=== Begin Enclosure ===

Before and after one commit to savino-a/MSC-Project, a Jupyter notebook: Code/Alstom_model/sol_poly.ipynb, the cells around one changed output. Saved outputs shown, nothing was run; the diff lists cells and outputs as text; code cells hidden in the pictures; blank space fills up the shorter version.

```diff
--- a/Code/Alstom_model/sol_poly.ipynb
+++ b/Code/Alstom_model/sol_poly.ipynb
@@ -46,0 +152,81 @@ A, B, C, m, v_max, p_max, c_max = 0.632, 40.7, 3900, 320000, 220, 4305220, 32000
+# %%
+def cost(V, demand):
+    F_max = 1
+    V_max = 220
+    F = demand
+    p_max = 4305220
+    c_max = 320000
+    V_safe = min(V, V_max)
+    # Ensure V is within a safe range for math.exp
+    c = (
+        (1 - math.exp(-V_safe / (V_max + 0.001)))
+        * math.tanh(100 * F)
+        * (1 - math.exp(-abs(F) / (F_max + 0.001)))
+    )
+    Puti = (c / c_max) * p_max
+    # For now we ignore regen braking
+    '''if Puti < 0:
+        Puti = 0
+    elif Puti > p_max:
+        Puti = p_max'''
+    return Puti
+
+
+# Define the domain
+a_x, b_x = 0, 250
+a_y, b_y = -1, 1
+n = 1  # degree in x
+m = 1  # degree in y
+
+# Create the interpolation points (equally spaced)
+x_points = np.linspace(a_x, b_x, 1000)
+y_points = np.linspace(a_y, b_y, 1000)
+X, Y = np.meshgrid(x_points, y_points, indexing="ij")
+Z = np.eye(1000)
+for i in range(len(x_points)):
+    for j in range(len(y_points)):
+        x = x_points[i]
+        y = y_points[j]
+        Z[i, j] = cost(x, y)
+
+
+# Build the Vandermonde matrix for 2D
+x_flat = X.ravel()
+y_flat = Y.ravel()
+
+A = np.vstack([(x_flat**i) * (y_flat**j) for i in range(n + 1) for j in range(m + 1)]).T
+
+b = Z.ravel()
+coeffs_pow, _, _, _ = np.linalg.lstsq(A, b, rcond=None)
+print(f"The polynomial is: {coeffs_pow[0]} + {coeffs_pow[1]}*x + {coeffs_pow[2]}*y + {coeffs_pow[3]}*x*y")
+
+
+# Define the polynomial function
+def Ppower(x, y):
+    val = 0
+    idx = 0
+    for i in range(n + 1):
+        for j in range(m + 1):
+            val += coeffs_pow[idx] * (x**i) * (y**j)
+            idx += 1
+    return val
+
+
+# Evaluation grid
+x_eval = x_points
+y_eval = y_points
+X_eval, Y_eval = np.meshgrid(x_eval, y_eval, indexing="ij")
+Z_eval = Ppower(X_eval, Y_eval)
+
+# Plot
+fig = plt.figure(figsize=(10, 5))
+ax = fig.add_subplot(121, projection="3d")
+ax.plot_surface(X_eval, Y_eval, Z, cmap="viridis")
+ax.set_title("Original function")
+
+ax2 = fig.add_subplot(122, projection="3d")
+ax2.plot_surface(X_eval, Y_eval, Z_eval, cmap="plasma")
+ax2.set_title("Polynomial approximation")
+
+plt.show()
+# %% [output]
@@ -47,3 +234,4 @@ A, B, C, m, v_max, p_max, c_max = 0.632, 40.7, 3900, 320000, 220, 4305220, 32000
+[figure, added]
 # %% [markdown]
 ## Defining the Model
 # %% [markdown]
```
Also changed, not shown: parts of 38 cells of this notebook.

=== End Enclosure ===

◆ WORK INSTRUCTIONS
Exactly as it appears above, write out the complete listing.

◆ REPLY
Before and after one commit to savino-a/MSC-Project, a Jupyter notebook: Code/Alstom_model/sol_poly.ipynb, the cells around one changed output. Saved outputs shown, nothing was run; the diff lists cells and outputs as text; code cells hidden in the pictures; blank space fills up the shorter version.

```diff
--- a/Code/Alstom_model/sol_poly.ipynb
+++ b/Code/Alstom_model/sol_poly.ipynb
@@ -46,0 +152,81 @@ A, B, C, m, v_max, p_max, c_max = 0.632, 40.7, 3900, 320000, 220, 4305220, 32000
+# %%
+def cost(V, demand):
+    F_max = 1
+    V_max = 220
+    F = demand
+    p_max = 4305220
+    c_max = 320000
+    V_safe = min(V, V_max)
+    # Ensure V is within a safe range for math.exp
+    c = (
+        (1 - math.exp(-V_safe / (V_max + 0.001)))
+        * math.tanh(100 * F)
+        * (1 - math.exp(-abs(F) / (F_max + 0.001)))
+    )
+    Puti = (c / c_max) * p_max
+    # For now we ignore regen braking
+    '''if Puti < 0:
+        Puti = 0
+    elif Puti > p_max:
+        Puti = p_max'''
+    return Puti
+
+
+# Define the domain
+a_x, b_x = 0, 250
+a_y, b_y = -1, 1
+n = 1  # degree in x
+m = 1  # degree in y
+
+# Create the interpolation points (equally spaced)
+x_points = np.linspace(a_x, b_x, 1000)
+y_points = np.linspace(a_y, b_y, 1000)
+X, Y = np.meshgrid(x_points, y_points, indexing="ij")
+Z = np.eye(1000)
+for i in range(len(x_points)):
+    for j in range(len(y_points)):
+        x = x_points[i]
+        y = y_points[j]
+        Z[i, j] = cost(x, y)
+
+
+# Build the Vandermonde matrix for 2D
+x_flat = X.ravel()
+y_flat = Y.ravel()
+
+A = np.vstack([(x_flat**i) * (y_flat**j) for i in range(n + 1) for j in range(m + 1)]).T
+
+b = Z.ravel()
+coeffs_pow, _, _, _ = np.linalg.lstsq(A, b, rcond=None)
+print(f"The polynomial is: {coeffs_pow[0]} + {coeffs_pow[1]}*x + {coeffs_pow[2]}*y + {coeffs_pow[3]}*x*y")
+
+
+# Define the polynomial function
+def Ppower(x, y):
+    val = 0
+    idx = 0
+    for i in range(n + 1):
+        for j in range(m + 1):
+            val += coeffs_pow[idx] * (x**i) * (y**j)
+            idx += 1
+    return val
+
+
+# Evaluation grid
+x_eval = x_points
+y_eval = y_points
+X_eval, Y_eval = np.meshgrid(x_eval, y_eval, indexing="ij")
+Z_eval = Ppower(X_eval, Y_eval)
+
+# Plot
+fig = plt.figure(figsize=(10, 5))
+ax = fig.add_subplot(121, projection="3d")
+ax.plot_surface(X_eval, Y_eval, Z, cmap="viridis")
+ax.set_title("Original function")
+
+ax2 = fig.add_subplot(122, projection="3d")
+ax2.plot_surface(X_eval, Y_eval, Z_eval, cmap="plasma")
+ax2.set_title("Polynomial approximation")
+
+plt.show()
+# %% [output]
@@ -47,3 +234,4 @@ A, B, C, m, v_max, p_max, c_max = 0.632, 40.7, 3900, 320000, 220, 4305220, 32000
+[figure, added]
 # %% [markdown]
 ## Defining the Model
 # %% [markdown]
```
Also changed, not shown: parts of 38 cells of this notebook.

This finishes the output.